There was much more going on over the weekend than just the Lee County Fair. There was one particular ethnic celebration that had people excited.
The German American Social Club in Cape Coral was transformed into an Irish paradise this past weekend as more than 10,000 people came to the 10th annual Irish Festival for two days of great weather, food, music and dancing.
The fun started at 11 a.m. both days and went well into the night, with activities designed to not only entertain, but also teach people about Irish traditions and customs.
Fort Myers resident John O’Connor is decked out on Saturday at this past weekend’s Irish Festival in Cape Coral. More photos are available online at: cu.cape-coral-daily-breeze.com.
"It's about keeping Irish tradition alive and showing it to the people of Cape Coral and developing our report," said Joe Cobb, event chairman. "Some people from Ireland decided to open a club that showed where we came from and what our ancestors did in a social environment."
Over the 10 years, the event, which started less than two years after the 2003 founding of the club, has grown from a few tents at the Cultural Park, to one of the bigger ethnic celebrations in the city once it moved to the GASC five years ago.
Among the featured performers were the Screaming Orphans, The Dublin City Ramblers, West of Galway and Celtic Stew, as well as the Lee County Pipe & Drums, which performs all over Southwest Florida, particularly this time of year as St. Patrick's Day draws near.
"We're doing the Naples Parade, Fisherman's Village, the Beach Parade and we've done this for five years," said George Cook of the Pipes & Drums, which gave three performances throughout the weekend. "It's perfect; a very good venue and appreciative crowd."
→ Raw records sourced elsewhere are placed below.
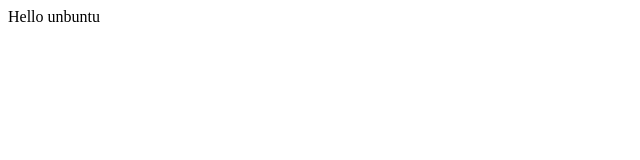
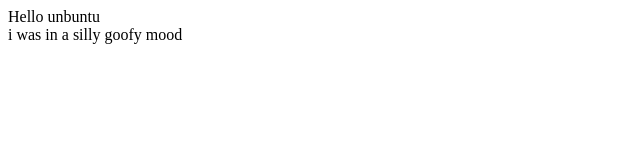
Before and after one commit to lewsive/demo-repo, a plain HTML site: page index.html in a window 1280 px wide. Shown: the whole page, without its empty margins (0-640 px from the left). Drawn offline with Linux system fonts and the light colour scheme.

Commit message:
goofy ah

```diff
--- a/index.html
+++ b/index.html
@@ -1 +1,2 @@
 <div>Hello unbuntu</div>
+<div>i was in a silly goofy mood</div>
```
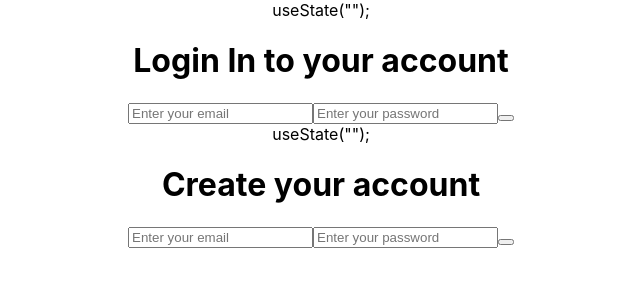
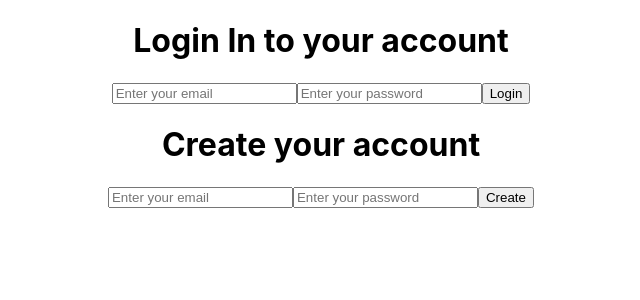
Before and after one commit to phuc31/demo_react, a React (Create React App) app: page / in a window 1280 px wide. Shown: the top 300 px of the page, without its empty margins (319-959 px from the left). Built offline with nearby package versions, Linux system fonts and the light colour scheme.

Commit message:
fix redundant string

```diff
--- a/src/components/auth/SignIn.jsx
+++ b/src/components/auth/SignIn.jsx
@@ -19,7 +19,6 @@ const SignIn = () => {
 
     return (
     <div className="sign-in-container">
-      useState("");
       <form onSubmit={signIn}>
         <h1>Login In to your account</h1>
         <input
@@ -31,10 +30,9 @@ const SignIn = () => {
         <input
           type={password}
           placeholder="Enter your password"
-          value={password}
-          onChange = {(e) => setPassword(e.target.value)}
+          value={password} onChange = {(e) => setPassword(e.target.value)}
         ></input>
-        <button type="submit"></button>
+        <button type="submit">Login</button>
       </form>
     </div>
   );
--- a/src/components/auth/SignUp.jsx
+++ b/src/components/auth/SignUp.jsx
@@ -19,7 +19,6 @@ const SignUp = () => {
 
     return (
     <div className="sign-up-container">
-      useState("");
       <form onSubmit={signUp}>
         <h1>Create your account</h1>
         <input
@@ -34,7 +33,7 @@ const SignUp = () => {
           value={password}
           onChange = {(e) => setPassword(e.target.value)}
         ></input>
-        <button type="submit"></button>
+        <button type="submit">Create</button>
       </form>
     </div>
   );
```
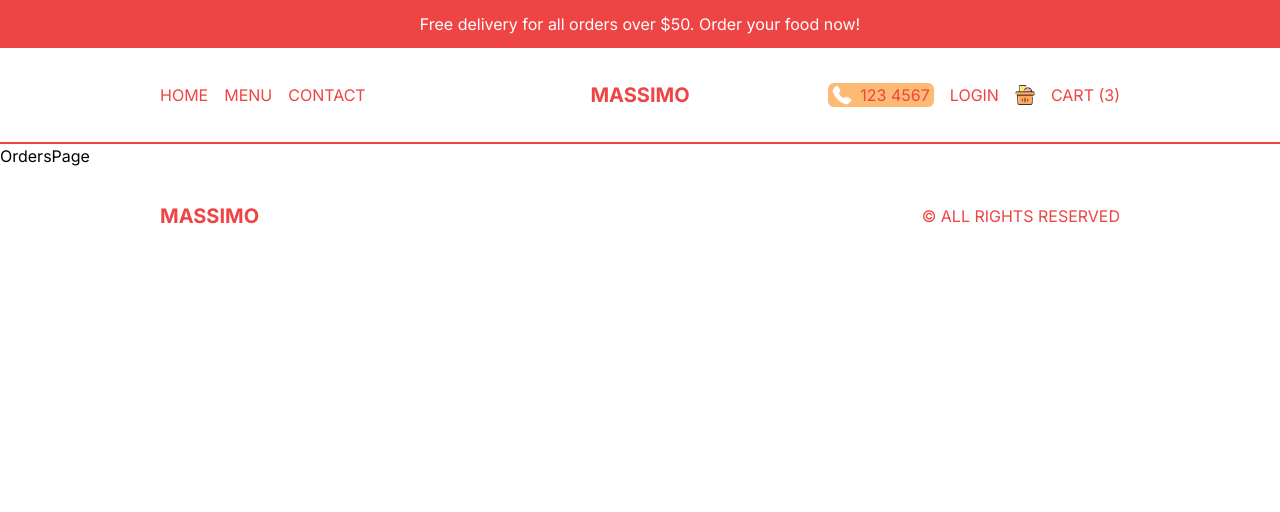
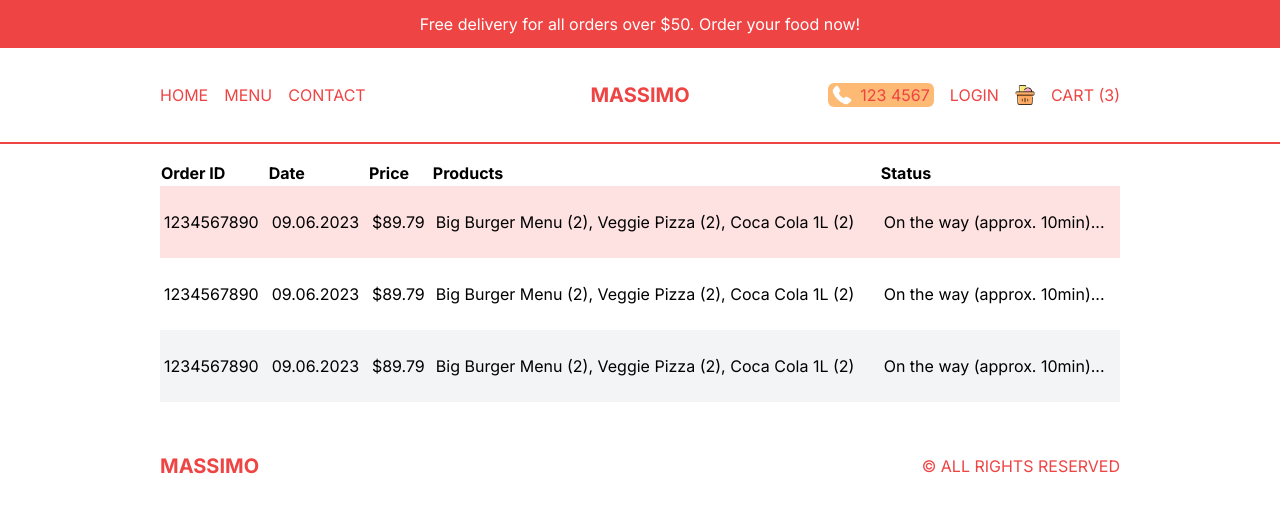
Before and after one commit to jay-rt/restaurant, a Next.js app: page /orders in a window 1280 px wide. Shown: the top 512 px of the page. Built offline with nearby package versions, Linux system fonts and the light colour scheme.

Commit message:
finished order page

```diff
--- a/src/app/login/page.tsx
+++ b/src/app/login/page.tsx
@@ -5,7 +5,7 @@ const LoginPage = () => {
   return (
     <main className="p-x-responsive h-fullscreen flex-between">
       {/* CONTAINER */}
-      <div className="h-full shadow-2xl mx-auto flex flex-col md:flex-row md:h-[85%] md:w-[90%] lg:w-[70%] xl:w-[60%]">
+      <div className="h-full shadow-2xl mx-auto flex flex-col md:flex-row md:h-[80%] md:w-[90%] lg:w-[70%] xl:w-[60%] 2xl:w-[50%]">
         {/* IMAGE CONTAINER */}
         <div className="relative h-1/3 w-full md:h-full md:w-1/2">
           <Image src="/loginBg.png" alt="" fill className="object-cover" />
--- a/src/app/orders/page.tsx
+++ b/src/app/orders/page.tsx
@@ -1,5 +1,48 @@
 const OrdersPage = () => {
-  return <div>OrdersPage</div>;
+  return (
+    <main className="p-x-responsive">
+      <table className="w-full">
+        <thead className="text-left">
+          <tr>
+            <th className="hidden md:block">Order ID</th>
+            <th>Date</th>
+            <th>Price</th>
+            <th className="hidden md:block">Products</th>
+            <th>Status</th>
+          </tr>
+        </thead>
+        <tbody>
+          <tr className="text-sm md:text-base bg-red-100">
+            <td className="hidden md:block py-6 px-1">1234567890</td>
+            <td className="py-6 px-1">09.06.2023</td>
+            <td className="py-6 px-1">$89.79</td>
+            <td className="hidden md:block py-6 px-1">
+              Big Burger Menu (2), Veggie Pizza (2), Coca Cola 1L (2)
+            </td>
+            <td className="py-6 px-1">On the way (approx. 10min)...</td>
+          </tr>
+          <tr className="text-sm md:text-base odd:bg-gray-100">
+            <td className="hidden md:block py-6 px-1">1234567890</td>
+            <td className="py-6 px-1">09.06.2023</td>
+            <td className="py-6 px-1">$89.79</td>
+            <td className="hidden md:block py-6 px-1">
+              Big Burger Menu (2), Veggie Pizza (2), Coca Cola 1L (2)
+            </td>
+            <td className="py-6 px-1">On the way (approx. 10min)...</td>
+          </tr>
+          <tr className="text-sm md:text-base odd:bg-gray-100">
+            <td className="hidden md:block py-6 px-1">1234567890</td>
+            <td className="py-6 px-1">09.06.2023</td>
+            <td className="py-6 px-1">$89.79</td>
+            <td className="hidden md:block py-6 px-1">
+              Big Burger Menu (2), Veggie Pizza (2), Coca Cola 1L (2)
+            </td>
+            <td className="py-6 px-1">On the way (approx. 10min)...</td>
+          </tr>
+        </tbody>
+      </table>
+    </main>
+  );
 };
 
 export default OrdersPage;
--- a/src/components/Footer.tsx
+++ b/src/components/Footer.tsx
@@ -2,7 +2,7 @@ import Link from "next/link";
 
 const Footer = () => {
   return (
-    <div className="h-12 md:h-24 flex-between text-red-500 p-4 lg:px-20 xl:px-40">
+    <div className="h-12 md:h-24 flex-between text-red-500 p-x-responsive">
       <Link href="/" className="font-bold text-xl">
         MASSIMO
       </Link>
```
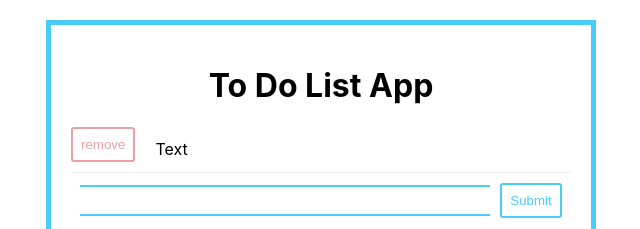
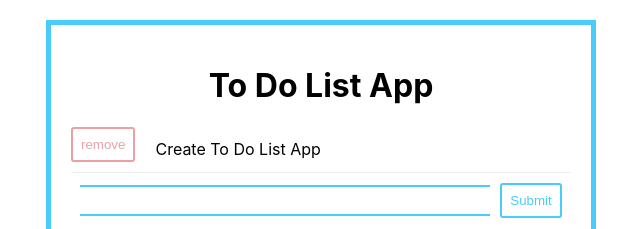
Before and after one commit to wetech16/react-to-do-list-app, a React (Create React App) app in the folder my-app/: page / in a window 1280 px wide. Shown: the top 229 px of the page, without its empty margins (319-959 px from the left). Built offline with nearby package versions, Linux system fonts and the light colour scheme.

Commit message:
-passing props to items

```diff
--- a/my-app/src/App.js
+++ b/my-app/src/App.js
@@ -1,14 +1,15 @@
-import React from 'react';
+import React, { useState } from 'react';
 import './App.css';
 import ToDoItem from './components/ToDoItem';
 import ToDoInputBox from './components/ToDoInputBox';
 
 function App() {
+  const [toDoText, setToDoText] = useState('Create To Do List App')
   return (
     <div className="App">
       <div className="todo-wrapper" >
         <h1>To Do List App</h1>
-        <ToDoItem />
+        <ToDoItem toDoText={toDoText}/>
         <ToDoInputBox />
       </div>
     </div>
--- a/my-app/src/components/ToDoItem.js
+++ b/my-app/src/components/ToDoItem.js
@@ -1,11 +1,11 @@
 import React from 'react'
 import '../assets/css/todoitem.css'
 
-export default () => {
+export default ({toDoText}) => {
     return(
         <div className="todoWrapper">
             <button className="removeTodo" onClick={""}>remove</button>
-            <div>Text</div>
+            <div>{toDoText}</div>
         </div>
     );
 }
```
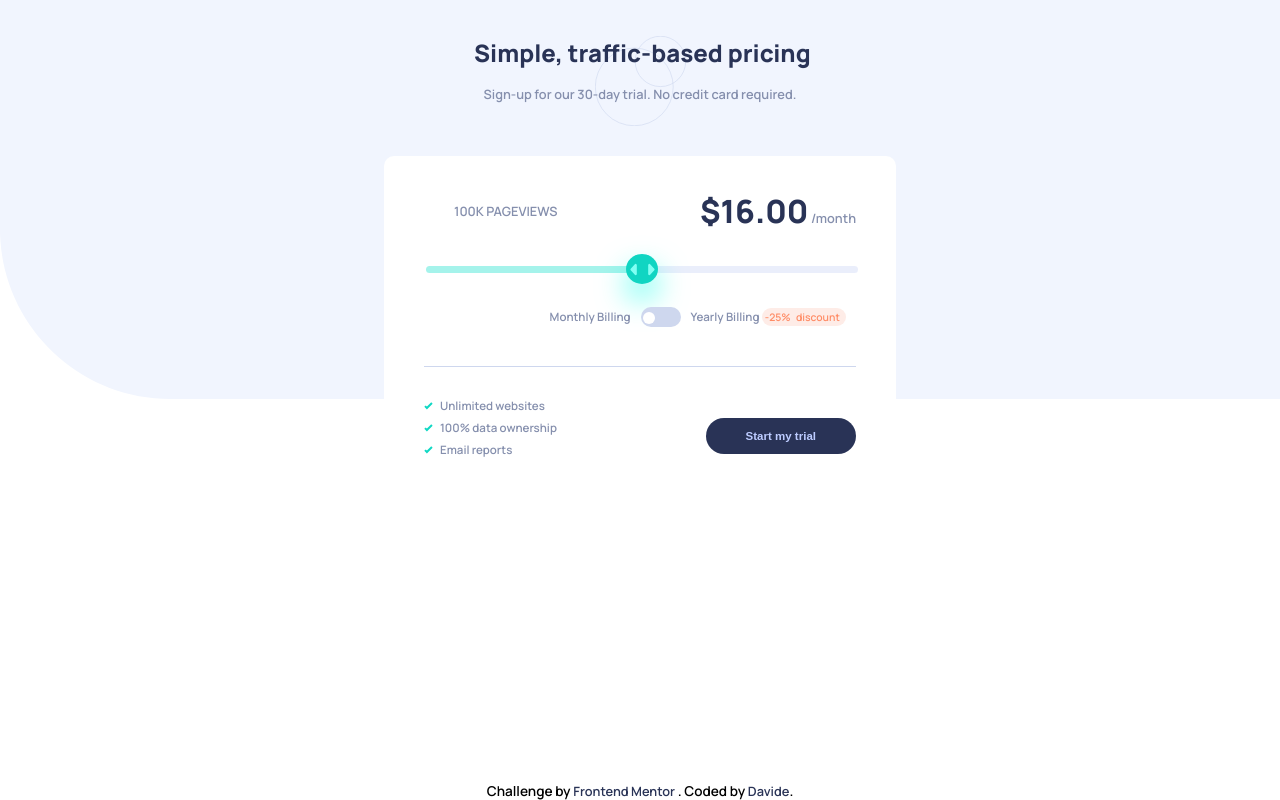
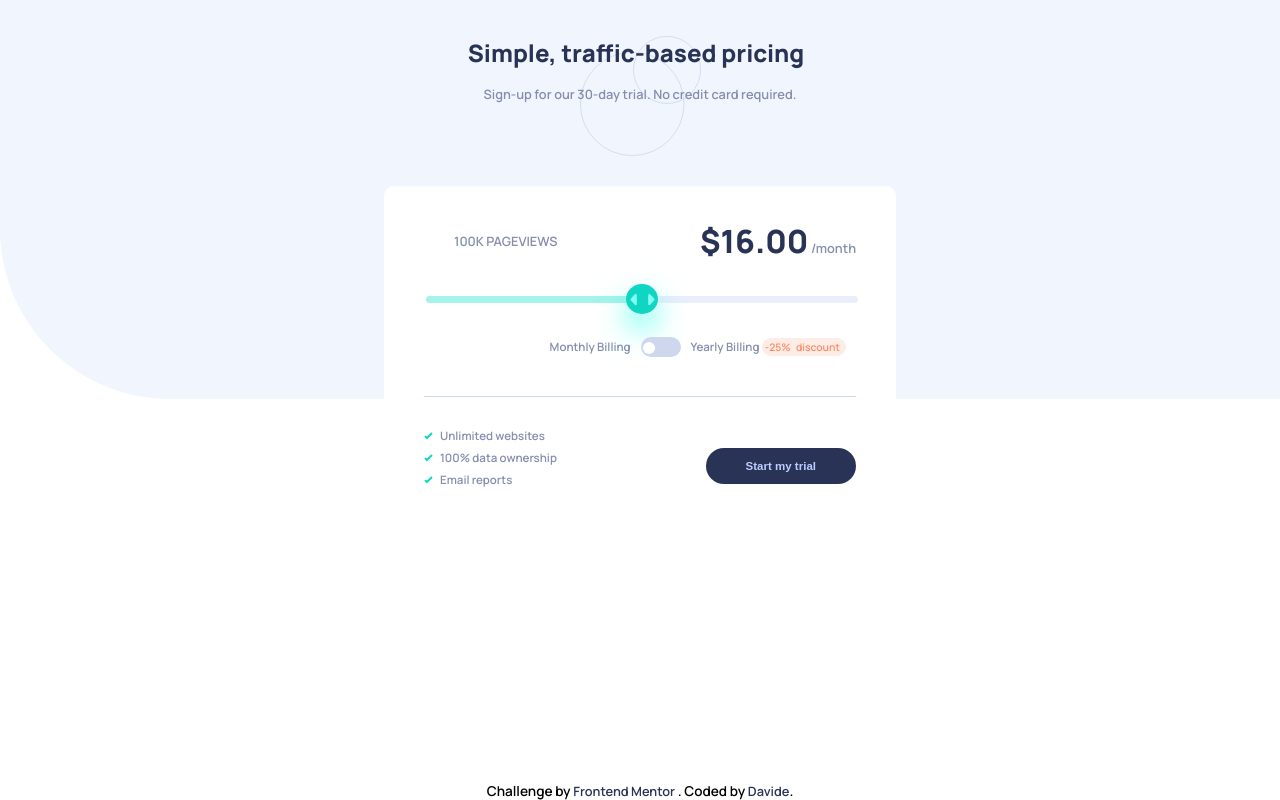
Before and after one commit to Da-vi-de/interactive-pricing-component, a plain HTML site: page index.html in a window 1280 px wide. Drawn offline with Linux system fonts and the light colour scheme.

Commit message:
style and functionality

```diff
--- a/style.css
+++ b/style.css
@@ -16,7 +16,7 @@
 
   }
 
-@media (min-width: 375px) {
+
 
 body {
     margin: 0;
@@ -100,6 +100,7 @@ body {
 h1 {
   font-size: 1rem;
   color: var(--dark-blue);
+  text-align: center;
 }
 
 h3 {
@@ -111,7 +112,7 @@ h3 {
     font-weight: 600;
     font-size: 0.85rem;
     color:  var(--grayish-blue);
-    padding: 0 0 1em 1em;
+    padding: 0 1em 0 1em;
     align-items: center;
     text-align: center;
 }
@@ -300,7 +301,6 @@ cursor: pointer;
     outline: none;
   }
 
-}
 
 @media (min-width: 500px) {
 
@@ -326,6 +326,7 @@ cursor: pointer;
      padding: 0 60px;
    }
 
+
   /* =====================================
        Slider, Switch button, Button
   ===================================== */
@@ -337,6 +338,14 @@ cursor: pointer;
 
 
 @media (min-width: 650px) {
+
+   /* =================
+       Typography
+   ================= */
+
+   h1 {
+    padding-right: 50px;
+   }
 
    /* =================
         Layout
@@ -414,17 +423,23 @@ cursor: pointer;
 
   body {
     background-size: contain;
+    height:100vh;
+    width:100vw;
   }
 
   .content-position {
     width: 50%;
   }
 
+  .header-container {
+    height: 15vh;
+  }
+
  /* =================
        Typography
  ================= */
 h1 {
-  margin-left: 25px;
+  margin-right: 18px;
 }
 
 }
@@ -437,16 +452,7 @@ h1 {
 
   .content-position {
     width: 40%;
-}
-
-
-/* =================
-       Typography
- ================= */
-
-h1 {
-  margin-left: 30px;
-}
+ }
 }
 
 @media (min-width: 1400px) {
@@ -464,7 +470,7 @@ h1 {
 
   h1 {
     font-size: 1.5rem;
-    margin-left: 80px;
+    margin-left: 10px;
   }
   }
 
```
Also on hand were numerous dance studios that gave Riverdance-style exhibitions for the multitudes in colorful traditional Irish costumes.
Jaime Knaub, an instructor at Kellyn Celtic Arts Dance Academy, and her group were getting ready for their big performance of Irish and Scottish dancing.
"Irish dancing is more rigidly structured. It's become a more rigorous art form," Knaub said. "Irish dancing is very big these days because of the rhythm. You hear that beat and you want to dance."
Tir Na Nog Irish Dance Academy danced on Sunday.
For the food lovers, they had traditional favorites like corned beef and cabbage, potato pancakes and shepherd's pie, along with many types of Irish ale.
There were also other activities such as free activities for children like face painting, crafts, dance lessons and a vendor where people could check on their genealogy, Cobb said, as well as clothing and jewelry.
Sunday's activities kicked off with a Roman Catholic Mass, and there were numerous raffles throughout the weekend.
Most of the revelers came in the best green they can find, and came from miles around to attend, some more than once.
"It's perfect. I've been to it a number of years," said Jim Tracy, who winters here from Wisconsin. "The music is great. I'm going to come for church tomorrow and stay a while."
Dee Hayes and her husband, Vick, snowbirds from New Jersey, said this is their seventh year attending.
They said it was the music, people and food that brings her and her husband back.
"The entertainment is great. The Screaming Orphans are terrific and West of Galway is the best," Vick said. "We meet people from all over the place."
"By the end of the day we're best friends and we have a good time," Dee said. "It's nice that you see a lot of families. That's really what it's all about."